Celtis is at first sight an undistinguished genus with no outstanding features, and is seldom enthused over by authors, but its species can be extremely hardy and are often able to tolerate harsh or difficult conditions, including the salt-spray of urban roadsides (Sternberg 2004). A number of selections have been made from North American species for their merits as street trees or for autumn colour (Dirr 1998, Sternberg 2004). It seems probable that some of the more recently introduced Asian species will have similar qualities, but many Celtis enjoy a warm summer to ripen their wood properly (Wharton et al. 2005) and do not flourish in much of maritime western Europe. Although tolerant of poorer conditions, Celtis will perform best and make the finest trees in good soil conditions, having particular requirements for good drainage and an open site (Wharton et al. 2005). In North America native Celtis are prone to various pests and diseases, especially a nipple gall and a tendency to form witches’ brooms following mite damage and powdery mildew infection (Dirr 1998). It is not clear if the Asian species are afflicted in the same way. Propagation is normally by seed, although Bean (1976a) says that grafting onto stocks of C. occidentalis is possible. Birds greatly appreciate the fruits: I (JMG) have observed Venetian pigeons performing extraordinary acrobatics to feed on the fruits of C. australis.

From Bean's Trees & Shrubs

Celtis

Nettle-trees

A group of deciduous, unarmed trees, sometimes shrubs, allied to the elms, consisting of fifty to sixty species, a small proportion only of which are hardy. They are found in S.E. Europe, the Near East, N. America, and China. Leaves alternate, mostly three-veined, and unequal-sided at the base. The nettle-trees have no beauty of flower, these being small and greenish; the flowers are unisexual, but both sexes occur on the same tree, the male or pollen-bearing ones a few together in a cluster near the base of the new growths; the seed-bearing or female flowers solitary, or two or three together in the axils of the young leaves. Fruit a drupe, solitary on a slender stalk, one-seeded. The fruit affords the best distinction between the nettle-trees and the elms, the latter having dry, winged fruits.

As garden trees the species of Celtis make elegant and shapely specimens, yet of no particular merit or beauty, except that the leaves of several of them turn bright yellow in autumn. In warmer countries the timber is valuable, especially that of C. australis. The fruit of this species is sweet, and is said to have been the lotus of the ancients – that delicious fruit which constituted the food of the Lotophagi, and made those who ate it forget their own country (Treasury of Botany, i., p. 245). Other species have fruits edible in their native countries.

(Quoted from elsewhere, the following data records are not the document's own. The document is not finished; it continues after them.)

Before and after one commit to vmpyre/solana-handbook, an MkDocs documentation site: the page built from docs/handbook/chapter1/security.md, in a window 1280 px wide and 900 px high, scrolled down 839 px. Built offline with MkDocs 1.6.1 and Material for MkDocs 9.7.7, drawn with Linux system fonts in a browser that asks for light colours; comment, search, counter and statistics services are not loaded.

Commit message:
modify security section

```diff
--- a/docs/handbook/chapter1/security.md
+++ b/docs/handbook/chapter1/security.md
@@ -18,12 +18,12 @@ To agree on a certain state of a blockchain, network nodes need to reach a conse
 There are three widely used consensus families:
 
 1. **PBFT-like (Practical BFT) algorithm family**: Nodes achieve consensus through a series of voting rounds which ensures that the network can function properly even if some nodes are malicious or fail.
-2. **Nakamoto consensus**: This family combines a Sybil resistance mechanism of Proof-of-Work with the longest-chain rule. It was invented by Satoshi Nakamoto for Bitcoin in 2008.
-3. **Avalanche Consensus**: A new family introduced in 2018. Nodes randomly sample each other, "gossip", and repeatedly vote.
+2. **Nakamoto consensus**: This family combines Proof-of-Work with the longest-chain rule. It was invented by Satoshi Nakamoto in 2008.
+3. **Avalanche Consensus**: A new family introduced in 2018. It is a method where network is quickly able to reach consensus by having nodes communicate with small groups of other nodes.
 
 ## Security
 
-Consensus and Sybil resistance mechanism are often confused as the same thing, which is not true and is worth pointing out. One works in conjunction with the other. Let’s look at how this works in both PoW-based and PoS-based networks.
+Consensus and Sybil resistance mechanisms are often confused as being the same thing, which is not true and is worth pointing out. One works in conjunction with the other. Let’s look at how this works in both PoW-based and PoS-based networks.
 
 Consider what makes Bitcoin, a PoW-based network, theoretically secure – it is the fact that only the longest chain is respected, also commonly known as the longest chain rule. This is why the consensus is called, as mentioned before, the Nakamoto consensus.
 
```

The nettle-trees like a good loamy soil and a well-drained position. They are best propagated by seeds, but when these are not obtainable grafting on stocks of C. occidentalis must be resorted to. Seeds of this species, if they do not ripen here, are always obtainable from American seedsmen.

There is little to distinguish the different cultivated species in a general way, except the leaves. Of those here dealt with, C. glabrata and C. bungeana are distinct in having no down on the leaves; C. laevigata is the only one with uniformly or nearly uniformly entire leaves; and C. australis has lanceolate, very downy leaves.

Click on the images for a larger view.

Celtis jessoensis can be a useful, tolerant street tree. Image A. Bunting.

Celtis sinensis is capable of producing magnificent autumn colours (seen here at Kew, November 2007). Image J. Grimshaw.

Celtis sinensis ‘Green Cascade’ at Plant Delights Nursery, North Carolina, showing off its striking outline. Planted in 1998, it achieved 1.8 m of growth each year when young: this species likes hot summers. Image T. Avent.

Celtis sinensis has been cultivated in the United States since the late-nineteenth century, but has long been popular in its native countries as a shade tree and, contrastingly, for bonsai. This specimen is at the US National Arboretum. Image J. Grimshaw.

The acuminate, glossy leaves of Celtis tetrandra are a useful clue to its identity. This is a young tree at the JC Raulston Arboretum. Image J. Grimshaw.

Species articles